Second, there is a significant number of people who have reached an age and a level of achievement in their own lives, by their own efforts, that they will feel confident enough about being their own people.  They are largely men – but might also include the wonderful Jean Urquhart – who have established their own businesses or had highly successful careers and have coupled those experiences with their belief – sometimes long held, often only shaped by their experience – in Scottish independence.  A Ministerial career would be nice but they’ve had – still have in some cases – successful interests elsewhere and actually their driving force will be the desire to take Scotland forward to independence.  Many of this group will not have expected to find themselves in Holyrood and will be mindful that a shift in the electoral wind could dump them back out at the next election.  They won’t want to waste their big chance to achieve their life’s dream.

They might all be gradualists now but some could become impatient if the route path to independence remains as rocky and indistinct as is currently being expressed.  Or they feel that the switch to independence lite is the wrong path to take.

Third, whisper it, but this parliamentary group contains a significant number of NPKAF – Nats Previously Known As Fundies.  Apparently the old debates between fundamentalism and gradualism are dead and buried but the shift towards independence-lite and away from full fat independence might just re-ignite them.  There are many who will see the pragmatism in what Alex Salmond and the leadership are proposing for now, but old habits die hard.  Most believe in an innate patriotic nationalism that still expresses itself in the old songs and in notions of freedom.  It might be well buried for now but again, frustration and impatience, particularly if the new strategy starts to garner negative headlines, could see it bubbling to the surface.
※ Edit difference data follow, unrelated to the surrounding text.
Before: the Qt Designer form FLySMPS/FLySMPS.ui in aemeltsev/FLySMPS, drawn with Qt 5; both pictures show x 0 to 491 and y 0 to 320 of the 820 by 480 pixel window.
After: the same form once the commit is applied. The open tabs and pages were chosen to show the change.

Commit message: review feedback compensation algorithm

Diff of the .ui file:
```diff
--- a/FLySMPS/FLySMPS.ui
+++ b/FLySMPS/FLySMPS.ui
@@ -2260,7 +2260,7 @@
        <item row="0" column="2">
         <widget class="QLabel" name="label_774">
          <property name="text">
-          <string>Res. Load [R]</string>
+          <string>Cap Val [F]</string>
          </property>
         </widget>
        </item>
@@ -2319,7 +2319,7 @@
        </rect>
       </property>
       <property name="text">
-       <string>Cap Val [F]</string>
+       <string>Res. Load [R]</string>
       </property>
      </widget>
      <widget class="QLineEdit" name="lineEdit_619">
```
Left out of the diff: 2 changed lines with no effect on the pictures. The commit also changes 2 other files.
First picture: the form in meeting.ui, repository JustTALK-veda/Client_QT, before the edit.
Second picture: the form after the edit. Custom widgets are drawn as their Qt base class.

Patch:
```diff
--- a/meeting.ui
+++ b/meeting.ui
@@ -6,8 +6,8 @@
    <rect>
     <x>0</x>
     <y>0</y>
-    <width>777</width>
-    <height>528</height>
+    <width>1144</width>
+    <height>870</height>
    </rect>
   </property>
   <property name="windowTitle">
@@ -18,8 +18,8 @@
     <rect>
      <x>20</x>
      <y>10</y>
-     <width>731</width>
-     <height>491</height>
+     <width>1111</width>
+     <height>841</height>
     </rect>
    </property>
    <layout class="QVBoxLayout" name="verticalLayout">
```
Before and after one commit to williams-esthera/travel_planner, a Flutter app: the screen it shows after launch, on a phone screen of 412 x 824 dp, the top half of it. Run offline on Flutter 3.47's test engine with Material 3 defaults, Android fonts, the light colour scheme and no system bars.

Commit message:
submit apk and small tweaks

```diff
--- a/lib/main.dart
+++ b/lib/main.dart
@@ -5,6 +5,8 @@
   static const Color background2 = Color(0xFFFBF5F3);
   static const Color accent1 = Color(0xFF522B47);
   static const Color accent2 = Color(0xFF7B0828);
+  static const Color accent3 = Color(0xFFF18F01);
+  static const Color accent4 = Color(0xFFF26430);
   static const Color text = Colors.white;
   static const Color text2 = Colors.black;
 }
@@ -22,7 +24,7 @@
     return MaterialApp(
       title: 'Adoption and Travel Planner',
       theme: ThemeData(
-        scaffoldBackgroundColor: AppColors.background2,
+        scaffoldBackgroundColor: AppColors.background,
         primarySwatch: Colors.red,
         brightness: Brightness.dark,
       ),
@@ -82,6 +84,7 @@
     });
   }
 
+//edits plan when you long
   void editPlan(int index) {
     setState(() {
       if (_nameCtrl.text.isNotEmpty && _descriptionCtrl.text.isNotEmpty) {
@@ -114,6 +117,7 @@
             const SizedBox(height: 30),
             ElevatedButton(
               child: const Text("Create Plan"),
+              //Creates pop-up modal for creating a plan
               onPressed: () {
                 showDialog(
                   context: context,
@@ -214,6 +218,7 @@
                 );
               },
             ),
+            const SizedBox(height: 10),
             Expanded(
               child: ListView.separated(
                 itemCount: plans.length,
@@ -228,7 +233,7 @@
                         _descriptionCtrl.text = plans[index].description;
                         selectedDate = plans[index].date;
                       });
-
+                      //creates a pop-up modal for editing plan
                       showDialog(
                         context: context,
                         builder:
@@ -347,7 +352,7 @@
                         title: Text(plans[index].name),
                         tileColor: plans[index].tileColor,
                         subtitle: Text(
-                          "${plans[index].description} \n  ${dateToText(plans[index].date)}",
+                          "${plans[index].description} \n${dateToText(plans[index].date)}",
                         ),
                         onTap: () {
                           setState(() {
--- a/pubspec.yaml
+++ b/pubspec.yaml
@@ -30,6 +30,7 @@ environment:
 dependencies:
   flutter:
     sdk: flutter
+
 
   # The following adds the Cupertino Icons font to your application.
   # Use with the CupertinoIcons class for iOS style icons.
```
And make no mistake, Alex Neil, for all his constructive role since election in 1999, is close to many in this segment of the parliamentary group.  He will be keeping them close and offering a friendly ear and shoulder to lean on as they find their way into parliamentary life.  He is a wily enough character to know to court this segment – just in case.

But for the moment, everything in the Nationalist garden is rosy.  A few will be waiting anxiously by the phone today, hoping to receive a call from the great man himself.  He does after all have riches to choose from to fill his senior Cabinet and more junior ministerial positions.

His tactical nous on taking Scotland on to independence has seldom been wrong and his MSPs will trust his judgement implicitly.  For now.